What is a Quality Enhancement Plan/QEP?

The Quality Enhancement Plan (QEP) is a long-term plan that focuses on improving (or enhancing) student learning, performance, and student success. It is an integral component of the reaffirmation of the accreditation process. The QEP topic is derived from an institution’s ongoing comprehensive planning and evaluation processes. It reflects and affirms a commitment to enhancing overall institutional quality and effectiveness by focusing on an issue the institution considers important to improving student learning outcomes and/or student success.

Why do we need a QEP?

East Georgia State College’s accreditors require a QEP. SACSCOC is the accreditation council for degree-granting institutions such as East Georgia State College. SACSCOC is committed to improving education by making sure each institution meets high academic standards. Thus, they require institutions to evaluate each component that impacts student learning and success and identify areas that need improving.

Who picks the topic?

Since the QEP is seen as a continuous improvement activity of the institution, the topic selection process MUST involve input from EGSC's Foundation Trustees, faculty, staff, students, and our community.

How do we pick the topic?

There must be a review of the strategic plan, student data, faculty discussions about the academic needs and performance of their students, and student input about what they believe is missing from their academic experience or career development preparations. The topic must emerge from the strategic planning process, data, and institutional goals. The topic must focus on student learning outcomes and/or student success, as the topic is selected in the spirit of seeking continuous improvement. Thus, the QEP is a course of action that is specific to an institution and its mission. It is intended to be part of self-identified needs at a particular institution.

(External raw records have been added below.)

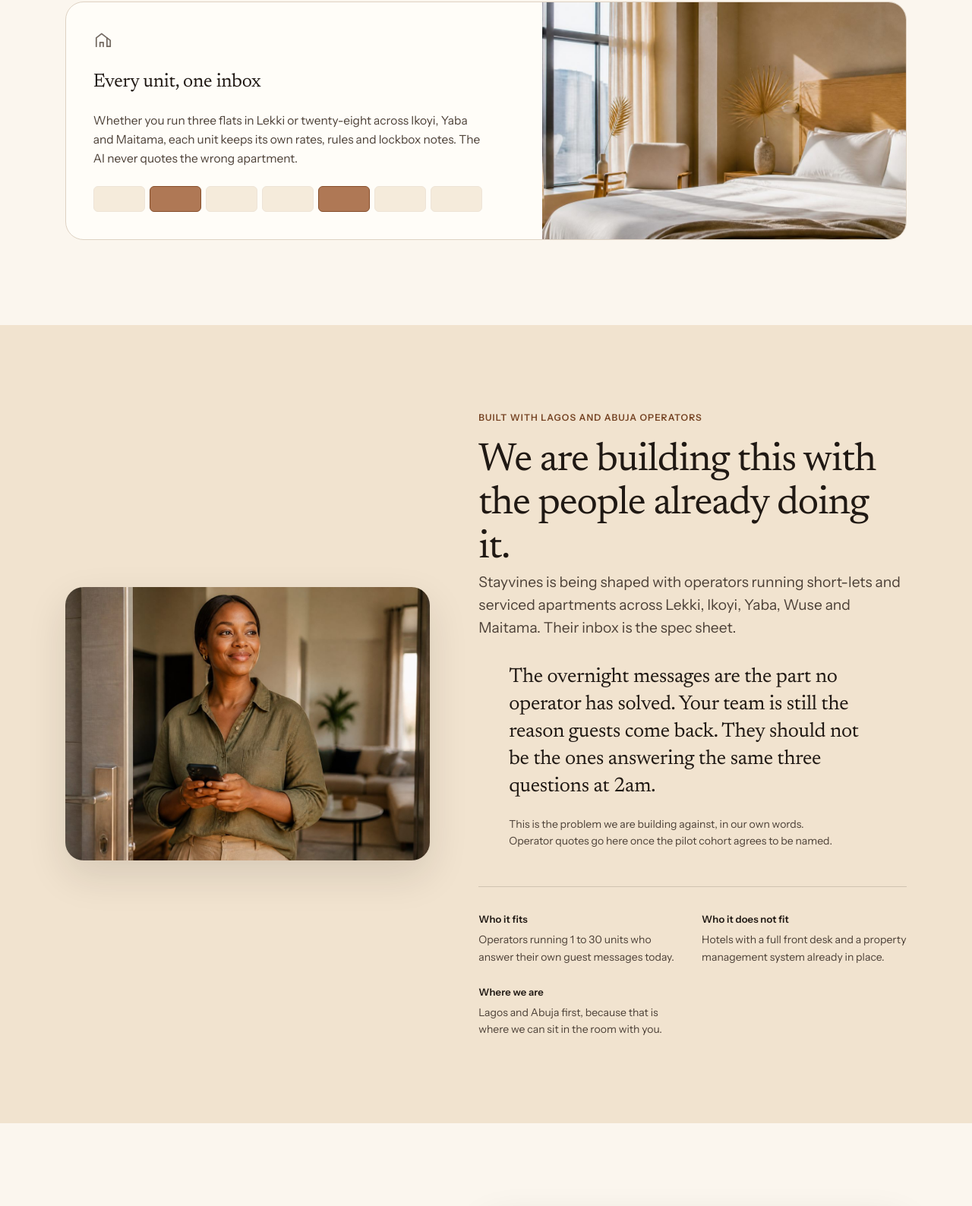
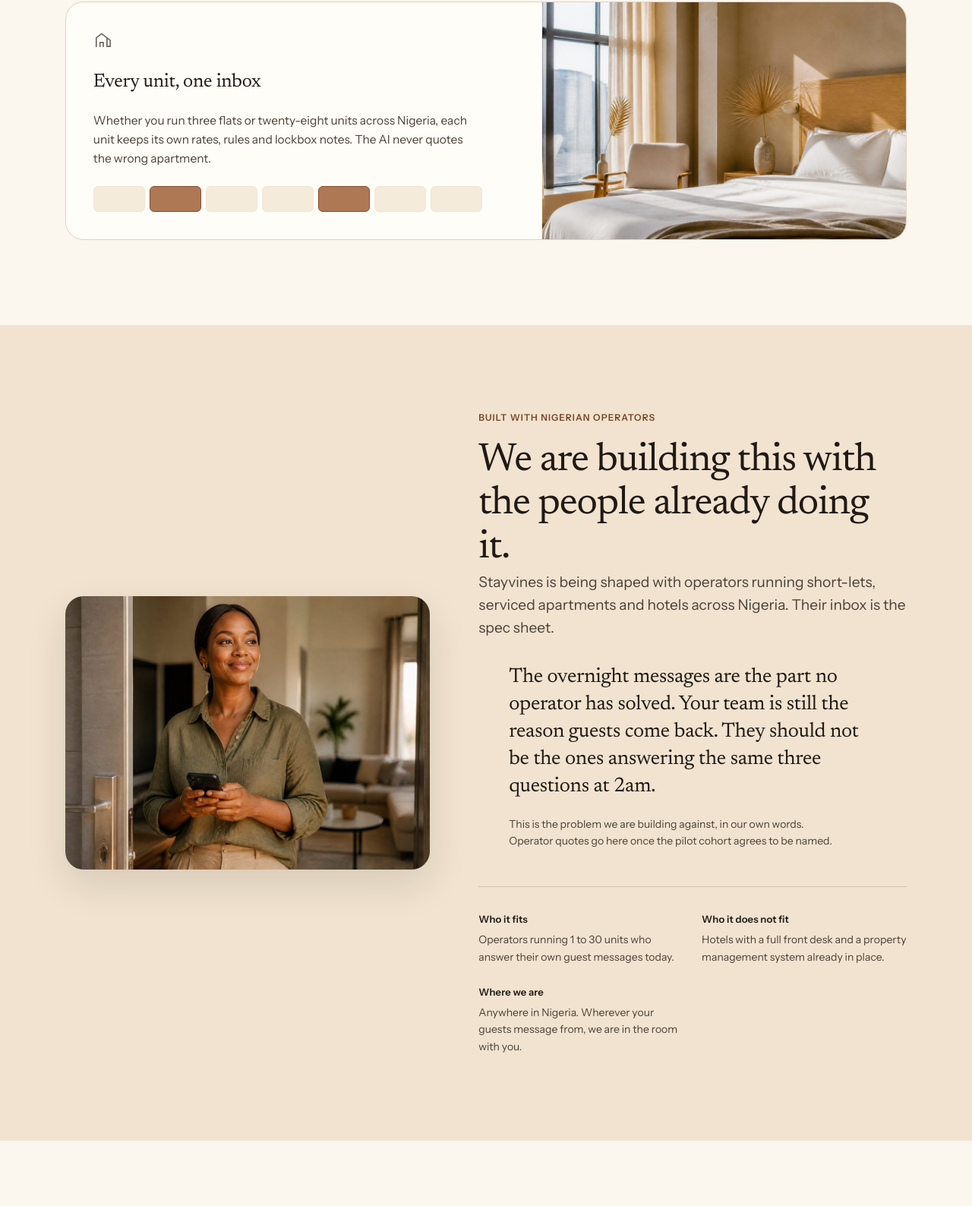
Before and after one commit to bainsrays/stayvines-design-preview, a plain HTML site: page index.html in a window 1280 px wide. Shown: the part 3319-4907 px from the top of the page at 76% size. Drawn offline with Linux system fonts and the light colour scheme.

Commit message:
Nigeria-wide copy: remove Lagos/Abuja-only limits, keep request-access flow

```diff
--- a/index.html
+++ b/index.html
@@ -4,9 +4,9 @@
 <meta charset="utf-8" />
 <meta name="viewport" content="width=device-width, initial-scale=1" />
 <title>Stayvines | The quiet power behind exceptional stays</title>
-<meta name="description" content="Stayvines is an AI concierge that answers guest messages and captures bookings on WhatsApp around the clock, then hands the conversation to your team the moment a person is needed. Built for short-let operators in Lagos and Abuja." />
+<meta name="description" content="Stayvines is an AI concierge that answers guest messages and captures bookings on WhatsApp around the clock, then hands the conversation to your team the moment a person is needed. Built for short-let and hospitality operators across Nigeria." />
 <meta property="og:title" content="Stayvines | The quiet power behind exceptional stays" />
-<meta property="og:description" content="Your team, plus an AI that never sleeps. Guest chat and booking capture on WhatsApp for short-let and serviced-apartment operators in Lagos and Abuja." />
+<meta property="og:description" content="Your team, plus an AI that never sleeps. Guest chat and booking capture on WhatsApp for short-let and serviced-apartment operators across Nigeria." />
 <meta property="og:type" content="website" />
 <link rel="preconnect" href="https://fonts.googleapis.com" />
 <link rel="preconnect" href="https://fonts.gstatic.com" crossorigin />
@@ -1136,7 +1136,7 @@ section { padding-block: var(--section-y); }
             </span>
             <h3>Every unit, one inbox</h3>
             <p>
-              Whether you run three flats in Lekki or twenty-eight across Ikoyi, Yaba and Maitama,
+              Whether you run three flats or twenty-eight units across Nigeria,
               each unit keeps its own rates, rules and lockbox notes. The AI never quotes the
               wrong apartment.
             </p>
@@ -1159,11 +1159,11 @@ section { padding-block: var(--section-y); }
         </div>
 
         <div data-reveal data-delay="1">
-          <p class="eyebrow">Built with Lagos and Abuja operators</p>
+          <p class="eyebrow">Built with Nigerian operators</p>
           <h2 class="display-2">We are building this with the people already doing it.</h2>
           <p class="lead">
-            Stayvines is being shaped with operators running short-lets and serviced apartments
-            across Lekki, Ikoyi, Yaba, Wuse and Maitama. Their inbox is the spec sheet.
+            Stayvines is being shaped with operators running short-lets, serviced apartments and hotels
+            across Nigeria. Their inbox is the spec sheet.
           </p>
 
           <figure class="quote" data-od-id="operator-positioning">
@@ -1189,7 +1189,7 @@ section { padding-block: var(--section-y); }
             </div>
             <div>
               <h4>Where we are</h4>
-              <p>Lagos and Abuja first, because that is where we can sit in the room with you.</p>
+              <p>Anywhere in Nigeria. Wherever your guests message from, we are in the room with you.</p>
             </div>
           </div>
         </div>
@@ -1411,7 +1411,7 @@ section { padding-block: var(--section-y); }
             </a>
           </div>
 
-          <p class="final-meta">Lagos and Abuja operators, 1 to 30 units. We reply within a working day.</p>
+          <p class="final-meta">Nigerian operators, from a single flat to a full hotel. We reply within a working day.</p>
         </div>
       </div>
     </div>
@@ -1461,15 +1461,14 @@ section { padding-block: var(--section-y); }
       <div>
         <h5>Coverage</h5>
         <div class="footer-links">
-          <a href="#operators">Lagos</a>
-          <a href="#operators">Abuja</a>
-          <a href="#pilot">Request another city</a>
+          <a href="#operators">Across Nigeria</a>
+          <a href="#pilot">Request access</a>
         </div>
       </div>
     </div>
 
     <div class="footer-bottom">
-      <span>&copy; 2026 Stayvines. Built in Lagos.</span>
+      <span>&copy; 2026 Stayvines. Built in Nigeria.</span>
       <span>Guest conversations belong to the operator, always.</span>
     </div>
   </div>
```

Why Student Learning Communities as a QEP Topic?

Student Learning Communities (SLC), generally defined as a cluster of linked courses that share the same cohorts, significantly impact learning, academic success, and retention. Other benefits for students include a smooth transition to college life, exposure to diverse viewpoints and experiences, and a sense of belonging to a diverse community. Through student learning communities, East Georgia State College focuses students on integrating knowledge so that they can make multiple, interdisciplinary connections that lead to application skills like problem-solving and analysis. Thus, East Georgia State College’s Quality Enhancement Plan is designed to support traditional and nontraditional students for academic success while ensuring a high-quality academic experience that prepares graduates for lifelong learning. In short, if students come to EGSC to “get associated,” then EGSC should teach them how “to associate.”

What are the goals for the QEP Learning to Associate?

The goals for Student Learning Communities: Learning to Associate are to improve student learning and increase student course success and retention by developing a curriculum designed to integrate knowledge across the disciplines so to strengthen the quality of academic engagement and by creating opportunities that connect students to a network of peers and faculty for support in persisting in their degree programs.

QEP Executive Summary

What are the results so far?

Students in student learning communities involving gateway courses such as English Composition are successfully completing their courses with higher success rates than students not enrolled in student learning communities, and they report higher satisfaction with their learning experience and sense of social belonging.